Fire management strategies & tactics
Principles & Practices
When wildland firefighters are called to action, they immediately assess the situation to figure out how they can best attack the fire while keeping firefighters safe.
When developing a strategy, a series of questions are addressed, most importantly:
What is burning? The types of fuels involved have a great effect on a fire's behavior. Different vegetation requires different strategies, based on size, thickness, and dryness. A fire burning in sagebrush likely will require a different plan of attack than a fire burning in ponderosa pine trees.
What is nearby? The firefighting strategy for a forest or rangeland fire will differ from that for a fire near structures. Other factors are also important, such as the presence of people, pets, or livestock. This information is used to choose tactics and to allocate resources in order to save lives, homes, personal property, and valuable natural resources.
Next, wildland firefighters usually focus on establishing a fire line. A fire line is a break in fuels created by removing all vegetation up to an existing barrier. The barrier can be:
- Bare mineral soil
- A natural feature (such as a rock outcrop, creek, or other body of water)
- A constructed surface (such as a road or driveway)
Fire lines are started at an anchor point, usually the coldest part of the fire. The anchor point ensures a safe barrier between the fire and any unburned vegetation that could ignite and trap firefighters. The width of a fire line depends on topography, types of fuels, and weather—all factors that determine fire behavior.
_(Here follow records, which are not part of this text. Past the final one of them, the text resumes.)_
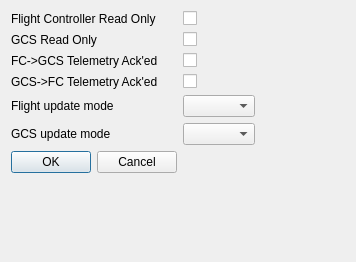
First picture: the form in ground/gcs/src/plugins/telemetryscheduler/metadata_dialog.ui, repository TauLabs/TauLabs, before the edit.
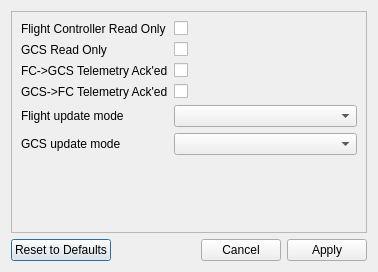
Second picture: the form after the edit.

Commit message:
Added all functionality to metadata dialog box.
Made several small style fixes.

The edit to the form file:
```diff
--- a/ground/gcs/src/plugins/telemetryscheduler/metadata_dialog.ui
+++ b/ground/gcs/src/plugins/telemetryscheduler/metadata_dialog.ui
@@ -6,17 +6,23 @@
    <rect>
     <x>0</x>
     <y>0</y>
-    <width>356</width>
-    <height>262</height>
+    <width>378</width>
+    <height>272</height>
    </rect>
   </property>
   <property name="windowTitle">
    <string>Dialog</string>
   </property>
+  <layout class="QGridLayout" name="gridLayout">
+   <item row="0" column="0" colspan="4">
+    <widget class="QFrame" name="frame">
+     <property name="frameShape">
+      <enum>QFrame::StyledPanel</enum>
+     </property>
+     <property name="frameShadow">
+      <enum>QFrame::Raised</enum>
+     </property>
   <layout class="QFormLayout" name="formLayout">
-   <property name="fieldGrowthPolicy">
-    <enum>QFormLayout::FieldsStayAtSizeHint</enum>
-   </property>
    <item row="0" column="0">
     <widget class="QLabel" name="label">
      <property name="text">
@@ -93,13 +99,40 @@
    <item row="5" column="1">
     <widget class="QComboBox" name="cmbGCSTelemetryMode"/>
    </item>
-   <item row="6" column="0">
-    <widget class="QDialogButtonBox" name="buttonBox">
+     </layout>
+    </widget>
+   </item>
+   <item row="1" column="0">
+    <widget class="QPushButton" name="bnResetToDefaults">
+     <property name="text">
+      <string>Reset to Defaults</string>
+     </property>
+    </widget>
+   </item>
+   <item row="1" column="1">
+    <spacer name="horizontalSpacer">
      <property name="orientation">
       <enum>Qt::Horizontal</enum>
      </property>
-     <property name="standardButtons">
-      <set>QDialogButtonBox::Cancel|QDialogButtonBox::Ok</set>
+     <property name="sizeHint" stdset="0">
+      <size>
+       <width>36</width>
+       <height>20</height>
+      </size>
+     </property>
+    </spacer>
+   </item>
+   <item row="1" column="2">
+    <widget class="QPushButton" name="bnCancel">
+     <property name="text">
+      <string>Cancel</string>
+     </property>
+    </widget>
+   </item>
+   <item row="1" column="3">
+    <widget class="QPushButton" name="bnApply">
+     <property name="text">
+      <string>Apply</string>
      </property>
     </widget>
    </item>
```
Left out of the diff: 35 changed lines with no effect on the pictures. Lines whose indentation alone changed are shown as unchanged. The commit also changes 5 other files.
Fire lines often are constructed using hoe dads, shovels, or bulldozers. A prescribed burn is another method, also called a burn out. Aerial support is another tactic. Helicopters and air tanks dump fire retardants on the landscape to establish fire lines and protect structures, not to extinguish flames.
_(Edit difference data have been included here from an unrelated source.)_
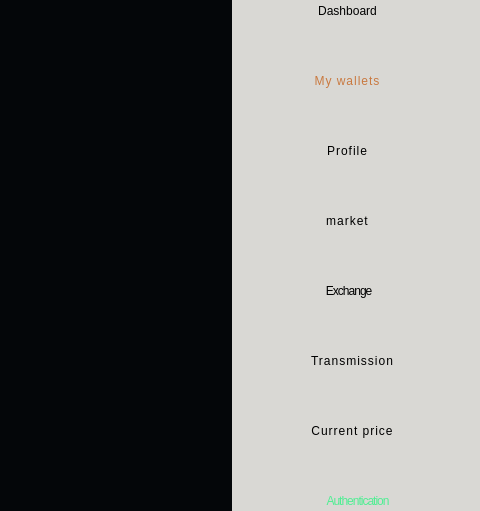
Abbas2026/Exchange, file clients/CurrentPrice.ui: the form before one commit; both pictures show x 798 to 1278 and y 220 to 731 of the 1278 by 904 pixel window.
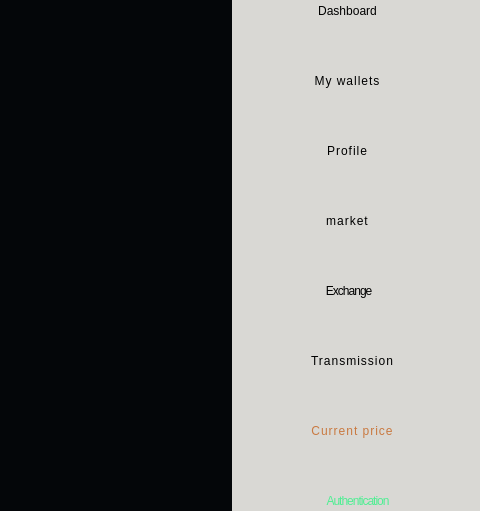
The form after the commit. Icons and pictures are not drawn.

Diff of the .ui file:
```diff
--- a/clients/CurrentPrice.ui
+++ b/clients/CurrentPrice.ui
@@ -161,7 +161,7 @@
      </property>
      <property name="styleSheet">
       <string notr="true">border:none;
-color: #c97940;
+color: rgb(0, 0, 0);
 font: 28pt &quot;Bangers&quot;;
 letter-spacing: 1px;</string>
      </property>
@@ -324,10 +324,12 @@
       <cursorShape>PointingHandCursor</cursorShape>
      </property>
      <property name="styleSheet">
-      <string notr="true">border:none;
-color: rgb(0, 0, 0);
-font: 28pt &quot;Bangers&quot;;
-letter-spacing: 1px;</string>
+      <string notr="true">font: 28pt &quot;Bangers&quot;;
+letter-spacing: 1px;
+border:none;
+color: #c97940;
+
+</string>
      </property>
      <property name="text">
       <string>Current price</string>
```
After a fire line has been established, firefighters must ensure that it will keep the fire from spreading. When it’s windy, wildfires can jump fire lines, requiring firefighters to move to another location and start building a fire line all over again.
Once a fire is securely contained within a fire line, firefighters look for hot spots near the fire line where vegetation is still burning and extinguish them using water from fire engines and helicopters. This keeps wind from reigniting and spreading the fire. Ground crews then move through the burned area with water and hoe dads, turning over every stump and log to make sure it is cold.
A wildland fire is not considered out until a thorough mop-up has been done and no smoke has been seen for several days to weeks. Many large wildland fires, especially in wilderness areas, are not completely extinguished until rain or snow begins to fall.